What Medical Schools SHOULD Prepare You For
2020 UPDATE: As the USMLE Step 1 is now going to change to a pass/fail system this article may no longer be relevant to your needs.
This debate has gone on way before my time in the medical field, and will likely continue long after. However, there seems to be a really simple answer to this that some medical schools and teachers may be too ignorant, too pompous, or too out-of-touch with reality to admit. Medical schools should, first and foremost, prepare you for the boards.
There. I said it. Start the hate mail.

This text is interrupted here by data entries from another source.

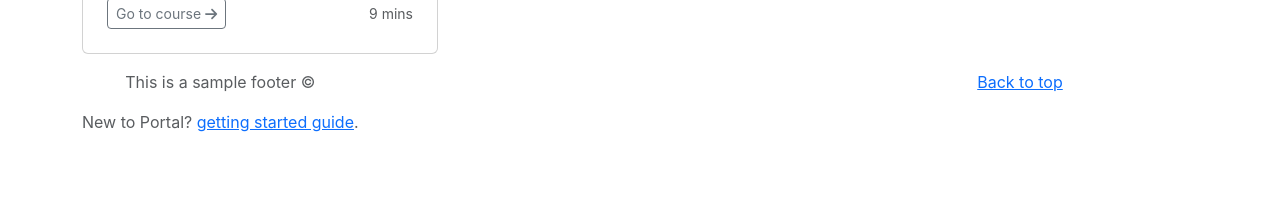
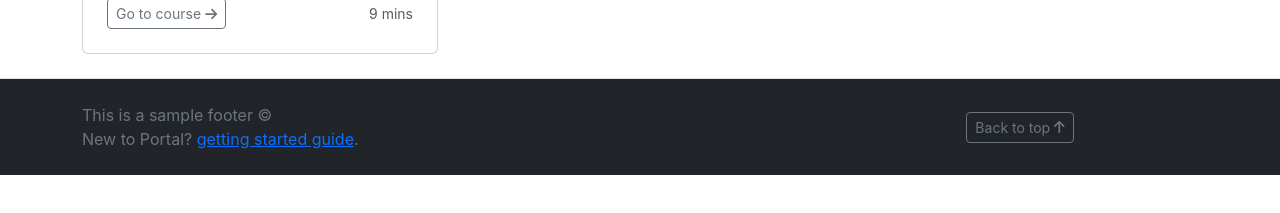
Before and after one commit to Adjei-stein/employee_training_system, a React (Create React App) app in the folder Django LMS/lms_frontend/: page / in a window 1280 px wide. Shown: the part 535-748 px from the top of the page. Built offline with nearby package versions, Linux system fonts and the light colour scheme.

Commit message:
Redesigned the footer

```diff
--- a/Django LMS/lms_frontend/src/App.js
+++ b/Django LMS/lms_frontend/src/App.js
@@ -1,5 +1,5 @@
 import logo from './logo.svg';
-import './App.css';
+//import './App.css';
 
 import Home from './components/Home'
 import Navbar from './components/MainNav'
@@ -7,9 +7,9 @@ import Footer from './components/Footer'
 import ReactDOM from 'react-dom'
 import { library } from '@fortawesome/fontawesome-svg-core'
 import { fab } from '@fortawesome/free-brands-svg-icons'
-import { faCheckSquare, faHouse, faSquarePollVertical, faBookOpen, faCircleQuestion, faArrowRight } from '@fortawesome/free-solid-svg-icons'
+import { faCheckSquare, faHouse, faSquarePollVertical, faBookOpen, faCircleQuestion, faArrowRight, faArrowUp } from '@fortawesome/free-solid-svg-icons'
 
-library.add(fab, faCheckSquare, faHouse, faSquarePollVertical, faBookOpen, faCircleQuestion, faArrowRight)
+library.add(fab, faCheckSquare, faHouse, faSquarePollVertical, faBookOpen, faCircleQuestion, faArrowRight, faArrowUp)
 
 
 function App() {
--- a/Django LMS/lms_frontend/src/components/Footer.js
+++ b/Django LMS/lms_frontend/src/components/Footer.js
@@ -3,19 +3,25 @@ import { FontAwesomeIcon } from '@fortawesome/react-fontawesome'
 
 function Footer() {
     return (
-        <footer className="text-muted mt-3">
-            <div className="container">
+        <footer className="text-muted mt-4 border-top py-4 bg-dark">
+            <div className="container text-secondary">
                 <div className="row">
                     <div className="col-md-8">
                         <div className="float-start">
-                            <p className="float-left">This is a sample footer ©</p>
-                            <p className="float-left">New to Portal? <a href="#">getting started guide</a>.</p>
+                            <div className="d-flex">
+                                <p className="float-left mb-0">This is a sample footer ©</p>
+                            </div>
+                            <div className="d-flex">
+                                <p className="float-left mb-0">New to Portal? <a href="#">getting started guide</a>.</p>
+                            </div>
+
+
                         </div>
                     </div>
-                    <div className="col-md-4">
-                        <p className="float-right">
-                        <a href="#">Back to top</a>
-                        </p>
+                    <div className="col-md-4 d-flex align-items-center justify-content-center">
+                        <div class="btn-group">
+                            <button type="button" class="btn btn-sm btn-outline-secondary">Back to top  <FontAwesomeIcon icon="arrow-up" /></button>
+                        </div>
                     </div>
                 </div>
             </div>
```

Some of you may be confused by this statement. Others may be screaming in praise of what sounds obvious to the seeming majority of student, yet may be overlooked by your institute or select teachers. They say they want to teach it “their way” or that they are trying to “prepare you for being a doctor.” Their goals may be noble, but this philosophy has some holes in it.
Academic vs Clinical
The Residency Program Director Survey is conducted every few years to assess what attributes residency programs look for in their students. Consistently, board exams rank near the top (or at the top) of the list. One summation that has been said to me is “Step 1 scores get you the interview, Step 2 gets you the residency.” So our reality, despite what your instructor may desire (and what we may desire as well), is that the boards are pretty darn important.
We all know that our USMLE Step exams, know as the “board exams”, are the life-blood of our futures. I’m not say I agree with this aspect, but the numbers don’t lie. And until more residency directors begin to utilize patient-care based models for assessing a medical student’s worth, this is where we are stuck.
Note: I have heard rumors for several years that residencies are moving away from board exams and taking a more “holistic” approach to residency applicants. However, I have yet to see hard data on this.
Don’t get me wrong. I’m not saying that medical schools should ONLY prepare you for the boards. I’m sure some instructors and programs are quite adept at conveying board-related material in clinical manners. They may use problem-based learning activities, have online lectures for home study, or provide a wider array of online and at-home testing materials for student included with tuition.
Some may be able to provide continuity of education from basic sciences to clinical scenarios. Public health, medical ethics, and even procedural techniques can be taught at schools with the proper administration and resources. The more well-rounded an educational environment, the better the student and their patients will ultimately be. However, this all should come after proper preparation for the wall between basic sciences and clinical experiences: the boards. This is not the story I hear most.
Blood, Sweat, and Tears
But don’t most US medical school graduates pass the boards?
Sure they do. And so do the majority of international/foreign medical graduates as well. This statistic, however, explains nothing of the hardship and personal sacrifice that student and their families had to make in order to become “exam ready.” Though those interviewed from higher-tier schools may only take 2-3 months for exam-prep time, some students take years (often 2 is not unheard of) off for dedicated study time. This is time and money wasted, rent and bills to sustain oneself, income not gained, and can be a perpetually increasing stress point.
Granted, this may seem like an oversimplification…because it is. It would take a dissertation to explain all of the differences in schools, programs, curriculum, and individuals students when it comes to the multitude of academic and life differences during this period of time. After all, we are talking about several years of a student’s life just for the OPPORTUNITY to sit for the board exams.
Teachers in other academic realms fight against “teaching to the test”, and many claim that standardized tests are ineffectual. But where does the fault lay: with the teachers or with the test? Maybe it’s time for a similar change in medicine.
Graduate rates have also fallen quite significantly in the past few decades. I can’t help think that this dichotomy of what is expected of student in medical school and residency plays a part in this.
Medical School Ethics
Medical students should be quite familiar with the concept of “paternalism.” Once upon a time, doctors thought it was perfectly fine to make the decisions for the patient without their consent because they believed it was the best choice for the patient. However, this archaic paradigm has been replaced with patient autonomy.
Despite this significant change in doctor-patient relations, the same advancements have not been seen in teacher/institute-student interactions in some medical schools. We pay medical schools to prepare us for becoming doctors, yes. However, without passing the boards our journey ends there. Even with passing the boards, if our score is not high enough our journey may end or lead us to a specialty that we did not envision ourselves in. Some specialties are known to have higher burnout rates, but if your choice is accept a residency at a specialty you do not prefer or wait another year and attempt the Match again nearly all students would take the former.
A Look Forward
In a time of increasing dropout rates, physician shortages, and an ever-increasing awareness of physician burnout and suicide perhaps we should do more than just teach students. Maybe we should guide them in how to attain their goals. Maybe we should teach them how to succeed. A re-structuring of the residency process is needed. But until then, it may be best for medical schools to drop the paternalism and personal philosophies to decrease student stress revolving around the board exams.